*** Supplied material ***
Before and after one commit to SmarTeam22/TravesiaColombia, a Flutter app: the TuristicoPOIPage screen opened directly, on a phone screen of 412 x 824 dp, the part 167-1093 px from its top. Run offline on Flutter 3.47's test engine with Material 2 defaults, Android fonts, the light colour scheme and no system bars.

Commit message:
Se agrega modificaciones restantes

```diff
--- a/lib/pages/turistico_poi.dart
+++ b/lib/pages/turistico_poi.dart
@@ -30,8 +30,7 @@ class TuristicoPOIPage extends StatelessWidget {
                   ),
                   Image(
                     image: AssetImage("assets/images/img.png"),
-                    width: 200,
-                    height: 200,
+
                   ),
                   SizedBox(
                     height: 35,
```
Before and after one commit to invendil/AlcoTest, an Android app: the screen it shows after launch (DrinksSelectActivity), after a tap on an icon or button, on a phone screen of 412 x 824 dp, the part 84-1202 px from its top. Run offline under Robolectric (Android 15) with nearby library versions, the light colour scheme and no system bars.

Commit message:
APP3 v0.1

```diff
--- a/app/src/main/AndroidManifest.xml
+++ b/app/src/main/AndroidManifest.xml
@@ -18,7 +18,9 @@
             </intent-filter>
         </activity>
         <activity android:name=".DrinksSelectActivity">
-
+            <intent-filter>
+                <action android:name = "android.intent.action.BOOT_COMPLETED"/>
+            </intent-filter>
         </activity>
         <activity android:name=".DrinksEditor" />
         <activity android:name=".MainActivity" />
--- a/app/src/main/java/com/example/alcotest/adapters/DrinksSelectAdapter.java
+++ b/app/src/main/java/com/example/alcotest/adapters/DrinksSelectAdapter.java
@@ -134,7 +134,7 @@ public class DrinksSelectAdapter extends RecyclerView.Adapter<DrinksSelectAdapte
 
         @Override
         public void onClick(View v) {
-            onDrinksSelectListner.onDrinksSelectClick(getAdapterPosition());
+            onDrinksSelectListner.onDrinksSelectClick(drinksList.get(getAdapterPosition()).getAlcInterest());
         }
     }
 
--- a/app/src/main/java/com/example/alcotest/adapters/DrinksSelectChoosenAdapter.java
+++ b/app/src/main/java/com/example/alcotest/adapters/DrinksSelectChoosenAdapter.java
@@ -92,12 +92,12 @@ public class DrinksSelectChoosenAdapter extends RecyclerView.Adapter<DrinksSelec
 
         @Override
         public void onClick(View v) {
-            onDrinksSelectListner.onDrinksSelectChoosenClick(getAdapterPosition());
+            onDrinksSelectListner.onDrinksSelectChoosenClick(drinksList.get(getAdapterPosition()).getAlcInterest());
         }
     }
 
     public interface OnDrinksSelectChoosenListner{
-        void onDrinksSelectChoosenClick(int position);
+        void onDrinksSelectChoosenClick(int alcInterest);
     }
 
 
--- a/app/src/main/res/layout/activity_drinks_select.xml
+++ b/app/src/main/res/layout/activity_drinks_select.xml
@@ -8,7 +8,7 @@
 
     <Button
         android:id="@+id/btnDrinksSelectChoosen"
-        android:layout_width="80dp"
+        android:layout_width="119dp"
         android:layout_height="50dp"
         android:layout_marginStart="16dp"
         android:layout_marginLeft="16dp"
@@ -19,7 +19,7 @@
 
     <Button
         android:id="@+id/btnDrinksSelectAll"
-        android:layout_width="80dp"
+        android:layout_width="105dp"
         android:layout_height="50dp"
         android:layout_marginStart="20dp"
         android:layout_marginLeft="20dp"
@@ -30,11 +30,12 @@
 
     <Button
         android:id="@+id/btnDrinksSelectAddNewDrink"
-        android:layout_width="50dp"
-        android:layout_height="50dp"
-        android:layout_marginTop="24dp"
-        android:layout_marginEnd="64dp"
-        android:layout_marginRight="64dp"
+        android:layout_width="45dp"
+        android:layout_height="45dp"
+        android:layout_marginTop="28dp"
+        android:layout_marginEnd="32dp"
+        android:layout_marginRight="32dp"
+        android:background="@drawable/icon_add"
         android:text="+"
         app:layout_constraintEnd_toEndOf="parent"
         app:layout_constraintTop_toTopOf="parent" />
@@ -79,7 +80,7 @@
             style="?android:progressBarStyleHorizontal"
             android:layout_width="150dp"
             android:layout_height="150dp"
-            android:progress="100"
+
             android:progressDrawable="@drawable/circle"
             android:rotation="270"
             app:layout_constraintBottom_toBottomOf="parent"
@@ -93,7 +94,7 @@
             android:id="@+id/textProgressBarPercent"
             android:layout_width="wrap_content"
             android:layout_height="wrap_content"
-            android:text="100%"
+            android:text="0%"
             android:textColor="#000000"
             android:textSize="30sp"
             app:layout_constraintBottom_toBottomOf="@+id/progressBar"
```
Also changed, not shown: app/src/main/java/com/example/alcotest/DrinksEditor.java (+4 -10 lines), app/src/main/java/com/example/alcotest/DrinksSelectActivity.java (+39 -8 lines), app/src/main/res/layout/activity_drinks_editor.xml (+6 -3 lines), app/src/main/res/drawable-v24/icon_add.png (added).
*** End of Supplied material ***
▶ **Exercise details**:
Report only how many lines of the listing hold the word "pages".

▶ **Answer space**:
2